**PROMPT**. Among the entries, find each line that includes the string "children" and list it.

[LISTED ENTRIES Boundary: Start]

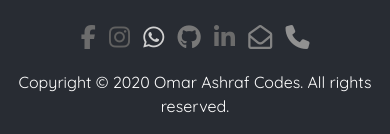
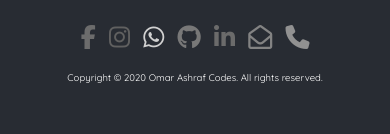
Before and after one commit to omarashrafwagih/BlueberryPortfolio, a plain HTML site: page index.html in a window 390 px wide. Shown: the part 5045-5179 px from the top of the page. After the commit the page ends 5146 px from the top, so only its background shows below. Drawn offline with Linux system fonts and the light colour scheme; some packages are replaced by stand-ins of ours; a web font is replaced by a local one.

Commit message:
minimized footer font size on small screens

```diff
--- a/css/style.scss
+++ b/css/style.scss
@@ -367,6 +367,14 @@ h2 {
 footer {
   text-align: center;
   p {
-    font-size: 1rem;
+    font-size: 0.9rem;
   }
 }
+
+@media (max-width: 576px) {
+  footer {
+    p {
+      font-size: 0.6rem;
+    }
+  }
+}
```
Also changed, not shown: css/style.css, 1 other file.
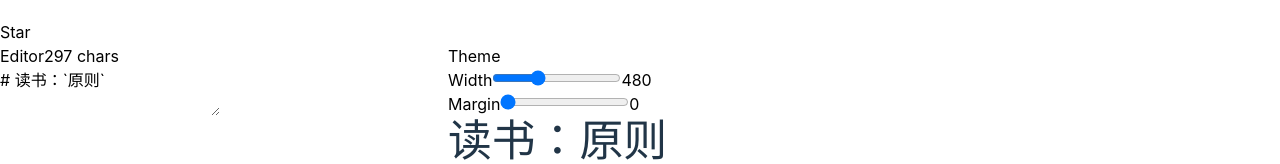
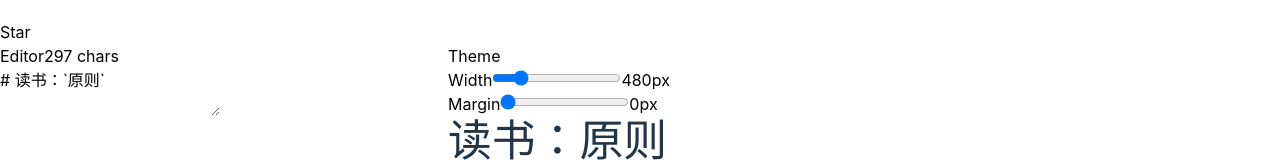
Before and after one commit to vv13/postmd, a React (Vite) app: page / in a window 1280 px wide. Shown: the part 1420-1584 px from the top of the page. Built offline with nearby package versions, Linux system fonts and the light colour scheme.

Commit message:
fix: use px units for margin and display px suffix on width/margin values
Change Md2PosterContent margin from rem to px, adjust slider range to
0-48px with step 2, and add "px" suffix to both width and margin
display labels for consistency.

```diff
--- a/src/components/Md2PosterContent/index.tsx
+++ b/src/components/Md2PosterContent/index.tsx
@@ -10,7 +10,7 @@ const Md2PosterContent = ({ children, className, margin = 0 }: Md2PosterContentP
   return (
     <div
       className={cn('flex flex-col bg-white px-4 sm:px-8 py-8 rounded-2xl border shadow-2xl shadow-gray-950/50', className)}
-      style={{ margin: `${margin}rem` }}
+      style={{ margin: `${margin}px` }}
     >
       {children}
     </div>
--- a/src/pages/DocsPage.tsx
+++ b/src/pages/DocsPage.tsx
@@ -211,13 +211,13 @@ function DocsPage() {
                   <input
                     type="range"
                     min={320}
-                    max={800}
+                    max={1200}
                     step={10}
                     value={width}
                     onChange={(e) => setWidth(Number(e.target.value))}
                     className="w-32 accent-indigo-600"
                   />
-                  <span className="text-xs font-mono text-gray-500 w-10 text-right">{width}</span>
+                  <span className="text-xs font-mono text-gray-500 w-12 text-right">{width}px</span>
                 </div>
 
                 <div className="w-px h-5 bg-gray-200" />
@@ -227,13 +227,13 @@ function DocsPage() {
                   <input
                     type="range"
                     min={0}
-                    max={8}
-                    step={1}
+                    max={48}
+                    step={2}
                     value={cardMargin}
                     onChange={(e) => setCardMargin(Number(e.target.value))}
                     className="w-32 accent-indigo-600"
                   />
-                  <span className="text-xs font-mono text-gray-500 w-4 text-right">{cardMargin}</span>
+                  <span className="text-xs font-mono text-gray-500 w-10 text-right">{cardMargin}px</span>
                 </div>
               </div>
 
```
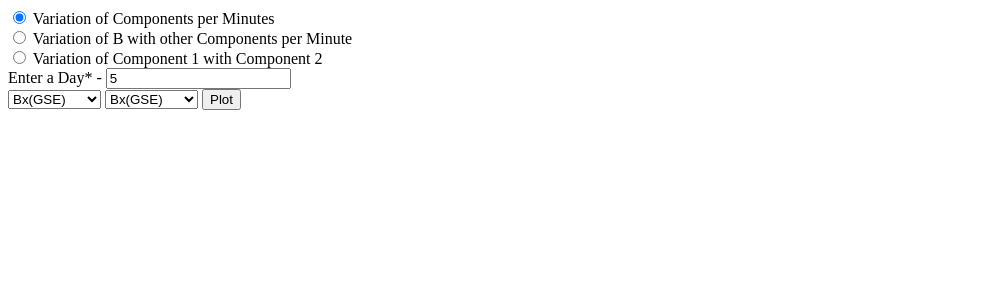
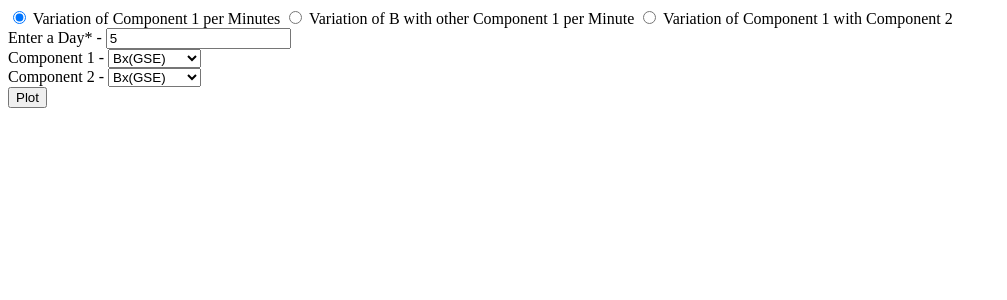
Before and after one commit to adarshsrivastava11/vt-demo-imf, a Django app: page / in a window 1280 px wide. Shown: the top 300 px of the page, without its empty margins (0-1007 px from the left). Run offline with Django 3.2, Linux system fonts and the light colour scheme; parts of the project's set-up code (start-up, migrations or seed data) failed here and were passed over.

Commit message:
Plotting Errors Corrected

```diff
--- a/demo/templates/demo.html
+++ b/demo/templates/demo.html
@@ -12,10 +12,11 @@
 
 	<form method="post" action="/" id="data_form">
 		{% csrf_token %}
-		<input type="radio" name="type_of_graph" value="plot_day" checked> Variation of Components per Minutes<br>
-  		<input type="radio" name="type_of_graph" value="plot_B"> Variation of B with other Components per Minute<br>
+		<input type="radio" name="type_of_graph" value="plot_day" checked> Variation of Component 1 per Minutes
+  		<input type="radio" name="type_of_graph" value="plot_B"> Variation of B with other Component 1 per Minute
   		<input type="radio" name="type_of_graph" value="plot_xy"> Variation of Component 1 with Component 2  <br>
   		Enter a Day* - <input type="text" name="day" value="5"> <br>
+  		Component 1 -
 		<select name="val_x">
   			<option value="Bx_GSE">Bx(GSE)</option>
  			<option value="By_GSE">By(GSE)</option>
@@ -26,6 +27,8 @@
   			<option value="Vy">Vy</option>
   			<option value="Vz">Vz</option>
 		</select>
+		<br>
+		Component 2 -
 		<select name="val_y">
   			<option value="Bx_GSE">Bx(GSE)</option>
  			<option value="By_GSE">By(GSE)</option>
@@ -36,6 +39,7 @@
   			<option value="Vy">Vy</option>
   			<option value="Vz">Vz</option>
 		</select>
+		<br>
 		<input type="button" value="Plot" onclick="form_sumbit()" />
 	</form>
 	<div id="graph">
--- a/demo/views.py
+++ b/demo/views.py
@@ -2,7 +2,8 @@
 from __future__ import unicode_literals
 
 from django.shortcuts import render
-
+import matplotlib
+matplotlib.use('Agg')
 import matplotlib.pyplot as plt
 import mpld3
 
@@ -121,11 +122,17 @@ def main_page(request):
     val_y = request.POST.get('val_y', False)
     if type_of_plot != False and day != False:
         if (val_x != False and type_of_plot == "plot_day"):
+            g = ""
             g = plot_day(val_x,int(day))
+            fig.clf()
         if (val_x != False and val_y != False and type_of_plot == "plot_xy"):
+            g = ""
             g = plot_xy(val_x,val_y,int(day))
+            fig.clf()
         if (val_x != False and type_of_plot == "plot_B"):
+            g = ""
             g = plot_B(val_x,int(day))
+            fig.clf()
     return render(request,'demo.html',{'graph_code':g})
 def output_page(request,code):
     return render(request,'demo.html',{'graph_code':code})
```
Also changed, not shown: README.md, 9 other files.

[LISTED ENTRIES Boundary: End]

**WRITTEN SOLUTION**.
@@ -10,7 +10,7 @@ const Md2PosterContent = ({ children, className, margin = 0 }: Md2PosterContentP
       {children}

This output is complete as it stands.